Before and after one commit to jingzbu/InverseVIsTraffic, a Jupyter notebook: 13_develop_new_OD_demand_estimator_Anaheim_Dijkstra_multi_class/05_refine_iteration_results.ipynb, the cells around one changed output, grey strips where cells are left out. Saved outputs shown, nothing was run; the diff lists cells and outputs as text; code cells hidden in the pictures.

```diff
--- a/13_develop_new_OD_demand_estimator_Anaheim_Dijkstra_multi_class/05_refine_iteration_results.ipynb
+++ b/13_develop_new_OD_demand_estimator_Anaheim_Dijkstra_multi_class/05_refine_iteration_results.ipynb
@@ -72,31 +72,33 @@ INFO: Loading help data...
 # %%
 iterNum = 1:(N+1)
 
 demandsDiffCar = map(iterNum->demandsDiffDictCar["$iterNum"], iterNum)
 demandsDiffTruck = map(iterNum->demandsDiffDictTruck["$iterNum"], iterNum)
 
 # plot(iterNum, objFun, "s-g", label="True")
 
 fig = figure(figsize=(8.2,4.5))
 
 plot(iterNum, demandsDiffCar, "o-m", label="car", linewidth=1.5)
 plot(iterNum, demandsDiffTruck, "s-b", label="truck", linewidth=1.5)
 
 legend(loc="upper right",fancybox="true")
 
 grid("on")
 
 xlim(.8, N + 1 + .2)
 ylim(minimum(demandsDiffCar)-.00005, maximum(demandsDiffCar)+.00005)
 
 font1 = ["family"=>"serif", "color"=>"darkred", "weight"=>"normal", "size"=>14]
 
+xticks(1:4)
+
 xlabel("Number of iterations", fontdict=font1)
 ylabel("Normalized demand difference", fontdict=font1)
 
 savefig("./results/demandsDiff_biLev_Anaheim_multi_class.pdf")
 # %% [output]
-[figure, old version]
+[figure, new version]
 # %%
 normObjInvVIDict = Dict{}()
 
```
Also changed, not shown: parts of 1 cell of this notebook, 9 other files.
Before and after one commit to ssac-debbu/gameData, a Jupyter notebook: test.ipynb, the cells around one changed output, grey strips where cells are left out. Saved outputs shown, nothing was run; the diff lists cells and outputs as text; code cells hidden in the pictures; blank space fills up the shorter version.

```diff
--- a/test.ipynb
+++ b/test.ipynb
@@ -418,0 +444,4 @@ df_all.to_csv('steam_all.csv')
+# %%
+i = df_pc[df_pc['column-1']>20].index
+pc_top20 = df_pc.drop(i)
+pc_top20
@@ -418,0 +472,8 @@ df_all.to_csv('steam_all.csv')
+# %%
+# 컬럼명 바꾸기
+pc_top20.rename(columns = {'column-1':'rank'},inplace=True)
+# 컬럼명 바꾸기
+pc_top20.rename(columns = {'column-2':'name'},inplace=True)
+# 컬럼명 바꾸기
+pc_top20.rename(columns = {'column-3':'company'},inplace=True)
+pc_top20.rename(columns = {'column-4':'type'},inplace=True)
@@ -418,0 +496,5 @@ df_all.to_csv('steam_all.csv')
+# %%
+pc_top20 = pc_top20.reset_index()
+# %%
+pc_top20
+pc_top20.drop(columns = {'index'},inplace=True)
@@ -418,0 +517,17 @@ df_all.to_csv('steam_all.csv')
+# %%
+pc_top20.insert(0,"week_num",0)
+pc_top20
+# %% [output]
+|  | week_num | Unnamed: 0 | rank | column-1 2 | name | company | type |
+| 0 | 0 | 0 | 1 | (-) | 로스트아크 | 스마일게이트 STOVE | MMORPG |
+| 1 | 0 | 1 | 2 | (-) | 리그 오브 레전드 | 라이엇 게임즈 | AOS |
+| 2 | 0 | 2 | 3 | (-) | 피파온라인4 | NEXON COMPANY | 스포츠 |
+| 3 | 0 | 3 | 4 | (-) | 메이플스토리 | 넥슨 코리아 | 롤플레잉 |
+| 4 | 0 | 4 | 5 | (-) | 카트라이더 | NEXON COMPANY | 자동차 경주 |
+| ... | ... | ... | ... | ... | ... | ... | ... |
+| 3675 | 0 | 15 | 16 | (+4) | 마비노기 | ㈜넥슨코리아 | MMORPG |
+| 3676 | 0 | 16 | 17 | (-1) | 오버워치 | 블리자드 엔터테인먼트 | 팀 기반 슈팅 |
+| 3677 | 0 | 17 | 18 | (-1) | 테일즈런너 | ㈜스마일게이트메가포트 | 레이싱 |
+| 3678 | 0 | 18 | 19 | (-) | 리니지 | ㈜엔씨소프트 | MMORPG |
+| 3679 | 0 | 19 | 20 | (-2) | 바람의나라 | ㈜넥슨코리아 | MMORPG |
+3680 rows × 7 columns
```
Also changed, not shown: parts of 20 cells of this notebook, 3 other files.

■ ■ ■

__DESCRIPTION OF THE TASK__
A single figure is required: the number of lines above in which the string "ipynb" appears.

__SOLUTION FOR THIS PROBLEM__
6